Required action: Return all the entries. Match them word for word.

'''

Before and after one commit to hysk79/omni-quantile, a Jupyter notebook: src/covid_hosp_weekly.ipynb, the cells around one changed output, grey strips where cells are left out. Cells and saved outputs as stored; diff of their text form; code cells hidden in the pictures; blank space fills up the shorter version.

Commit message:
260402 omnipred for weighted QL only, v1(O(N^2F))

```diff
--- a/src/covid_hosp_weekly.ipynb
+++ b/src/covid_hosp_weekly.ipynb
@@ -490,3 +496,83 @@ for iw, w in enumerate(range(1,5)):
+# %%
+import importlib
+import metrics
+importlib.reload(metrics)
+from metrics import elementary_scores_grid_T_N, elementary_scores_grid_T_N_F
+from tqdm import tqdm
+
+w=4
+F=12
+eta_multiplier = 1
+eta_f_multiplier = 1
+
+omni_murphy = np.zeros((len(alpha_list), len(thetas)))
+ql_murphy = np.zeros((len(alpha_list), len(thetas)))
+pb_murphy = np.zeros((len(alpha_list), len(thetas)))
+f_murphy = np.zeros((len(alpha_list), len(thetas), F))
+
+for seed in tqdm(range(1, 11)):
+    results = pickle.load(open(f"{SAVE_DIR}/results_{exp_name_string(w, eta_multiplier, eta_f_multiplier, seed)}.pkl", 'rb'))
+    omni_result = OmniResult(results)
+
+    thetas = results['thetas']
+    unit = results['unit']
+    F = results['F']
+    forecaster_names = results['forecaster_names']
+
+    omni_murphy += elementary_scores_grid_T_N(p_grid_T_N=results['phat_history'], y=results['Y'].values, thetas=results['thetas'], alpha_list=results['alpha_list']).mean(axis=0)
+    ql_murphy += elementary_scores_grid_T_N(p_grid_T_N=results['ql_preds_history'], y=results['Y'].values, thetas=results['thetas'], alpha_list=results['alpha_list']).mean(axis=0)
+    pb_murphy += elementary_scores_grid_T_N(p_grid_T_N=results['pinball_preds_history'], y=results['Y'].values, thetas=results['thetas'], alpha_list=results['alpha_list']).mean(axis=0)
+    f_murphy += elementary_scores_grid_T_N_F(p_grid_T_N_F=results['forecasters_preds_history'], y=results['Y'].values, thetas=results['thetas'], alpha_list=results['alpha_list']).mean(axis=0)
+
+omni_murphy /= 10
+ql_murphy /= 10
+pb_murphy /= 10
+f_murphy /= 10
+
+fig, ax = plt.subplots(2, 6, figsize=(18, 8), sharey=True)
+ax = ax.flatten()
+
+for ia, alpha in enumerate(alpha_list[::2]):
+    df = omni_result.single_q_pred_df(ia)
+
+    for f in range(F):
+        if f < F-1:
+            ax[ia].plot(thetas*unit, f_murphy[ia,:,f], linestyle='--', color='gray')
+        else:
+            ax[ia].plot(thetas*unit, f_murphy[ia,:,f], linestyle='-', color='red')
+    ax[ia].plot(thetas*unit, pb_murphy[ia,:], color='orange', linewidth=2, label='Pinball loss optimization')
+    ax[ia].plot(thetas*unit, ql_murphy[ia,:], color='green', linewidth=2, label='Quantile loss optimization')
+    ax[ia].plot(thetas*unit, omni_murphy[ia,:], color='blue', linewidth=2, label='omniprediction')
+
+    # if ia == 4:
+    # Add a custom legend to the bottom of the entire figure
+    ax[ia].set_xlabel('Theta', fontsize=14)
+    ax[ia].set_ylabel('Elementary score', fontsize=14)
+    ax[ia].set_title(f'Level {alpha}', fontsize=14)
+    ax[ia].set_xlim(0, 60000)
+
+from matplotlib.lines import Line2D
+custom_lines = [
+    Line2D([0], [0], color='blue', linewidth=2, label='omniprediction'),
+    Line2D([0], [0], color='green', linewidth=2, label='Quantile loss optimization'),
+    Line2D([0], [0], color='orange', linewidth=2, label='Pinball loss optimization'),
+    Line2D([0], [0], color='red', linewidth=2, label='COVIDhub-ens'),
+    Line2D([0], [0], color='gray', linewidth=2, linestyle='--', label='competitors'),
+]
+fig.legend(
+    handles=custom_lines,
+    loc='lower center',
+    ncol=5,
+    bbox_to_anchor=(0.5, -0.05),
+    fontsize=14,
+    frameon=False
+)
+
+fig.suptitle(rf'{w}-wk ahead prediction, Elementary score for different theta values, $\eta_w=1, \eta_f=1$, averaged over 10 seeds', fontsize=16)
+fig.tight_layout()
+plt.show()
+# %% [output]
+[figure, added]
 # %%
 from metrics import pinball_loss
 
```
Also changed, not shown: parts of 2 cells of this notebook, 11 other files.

'''

Response box:
Before and after one commit to hysk79/omni-quantile, a Jupyter notebook: src/covid_hosp_weekly.ipynb, the cells around one changed output, grey strips where cells are left out. Cells and saved outputs as stored; diff of their text form; code cells hidden in the pictures; blank space fills up the shorter version.

Commit message:
260402 omnipred for weighted QL only, v1(O(N^2F))

```diff
--- a/src/covid_hosp_weekly.ipynb
+++ b/src/covid_hosp_weekly.ipynb
@@ -490,3 +496,83 @@ for iw, w in enumerate(range(1,5)):
+# %%
+import importlib
+import metrics
+importlib.reload(metrics)
+from metrics import elementary_scores_grid_T_N, elementary_scores_grid_T_N_F
+from tqdm import tqdm
+
+w=4
+F=12
+eta_multiplier = 1
+eta_f_multiplier = 1
+
+omni_murphy = np.zeros((len(alpha_list), len(thetas)))
+ql_murphy = np.zeros((len(alpha_list), len(thetas)))
+pb_murphy = np.zeros((len(alpha_list), len(thetas)))
+f_murphy = np.zeros((len(alpha_list), len(thetas), F))
+
+for seed in tqdm(range(1, 11)):
+    results = pickle.load(open(f"{SAVE_DIR}/results_{exp_name_string(w, eta_multiplier, eta_f_multiplier, seed)}.pkl", 'rb'))
+    omni_result = OmniResult(results)
+
+    thetas = results['thetas']
+    unit = results['unit']
+    F = results['F']
+    forecaster_names = results['forecaster_names']
+
+    omni_murphy += elementary_scores_grid_T_N(p_grid_T_N=results['phat_history'], y=results['Y'].values, thetas=results['thetas'], alpha_list=results['alpha_list']).mean(axis=0)
+    ql_murphy += elementary_scores_grid_T_N(p_grid_T_N=results['ql_preds_history'], y=results['Y'].values, thetas=results['thetas'], alpha_list=results['alpha_list']).mean(axis=0)
+    pb_murphy += elementary_scores_grid_T_N(p_grid_T_N=results['pinball_preds_history'], y=results['Y'].values, thetas=results['thetas'], alpha_list=results['alpha_list']).mean(axis=0)
+    f_murphy += elementary_scores_grid_T_N_F(p_grid_T_N_F=results['forecasters_preds_history'], y=results['Y'].values, thetas=results['thetas'], alpha_list=results['alpha_list']).mean(axis=0)
+
+omni_murphy /= 10
+ql_murphy /= 10
+pb_murphy /= 10
+f_murphy /= 10
+
+fig, ax = plt.subplots(2, 6, figsize=(18, 8), sharey=True)
+ax = ax.flatten()
+
+for ia, alpha in enumerate(alpha_list[::2]):
+    df = omni_result.single_q_pred_df(ia)
+
+    for f in range(F):
+        if f < F-1:
+            ax[ia].plot(thetas*unit, f_murphy[ia,:,f], linestyle='--', color='gray')
+        else:
+            ax[ia].plot(thetas*unit, f_murphy[ia,:,f], linestyle='-', color='red')
+    ax[ia].plot(thetas*unit, pb_murphy[ia,:], color='orange', linewidth=2, label='Pinball loss optimization')
+    ax[ia].plot(thetas*unit, ql_murphy[ia,:], color='green', linewidth=2, label='Quantile loss optimization')
+    ax[ia].plot(thetas*unit, omni_murphy[ia,:], color='blue', linewidth=2, label='omniprediction')
+
+    # if ia == 4:
+    # Add a custom legend to the bottom of the entire figure
+    ax[ia].set_xlabel('Theta', fontsize=14)
+    ax[ia].set_ylabel('Elementary score', fontsize=14)
+    ax[ia].set_title(f'Level {alpha}', fontsize=14)
+    ax[ia].set_xlim(0, 60000)
+
+from matplotlib.lines import Line2D
+custom_lines = [
+    Line2D([0], [0], color='blue', linewidth=2, label='omniprediction'),
+    Line2D([0], [0], color='green', linewidth=2, label='Quantile loss optimization'),
+    Line2D([0], [0], color='orange', linewidth=2, label='Pinball loss optimization'),
+    Line2D([0], [0], color='red', linewidth=2, label='COVIDhub-ens'),
+    Line2D([0], [0], color='gray', linewidth=2, linestyle='--', label='competitors'),
+]
+fig.legend(
+    handles=custom_lines,
+    loc='lower center',
+    ncol=5,
+    bbox_to_anchor=(0.5, -0.05),
+    fontsize=14,
+    frameon=False
+)
+
+fig.suptitle(rf'{w}-wk ahead prediction, Elementary score for different theta values, $\eta_w=1, \eta_f=1$, averaged over 10 seeds', fontsize=16)
+fig.tight_layout()
+plt.show()
+# %% [output]
+[figure, added]
 # %%
 from metrics import pinball_loss
 
```
Also changed, not shown: parts of 2 cells of this notebook, 11 other files.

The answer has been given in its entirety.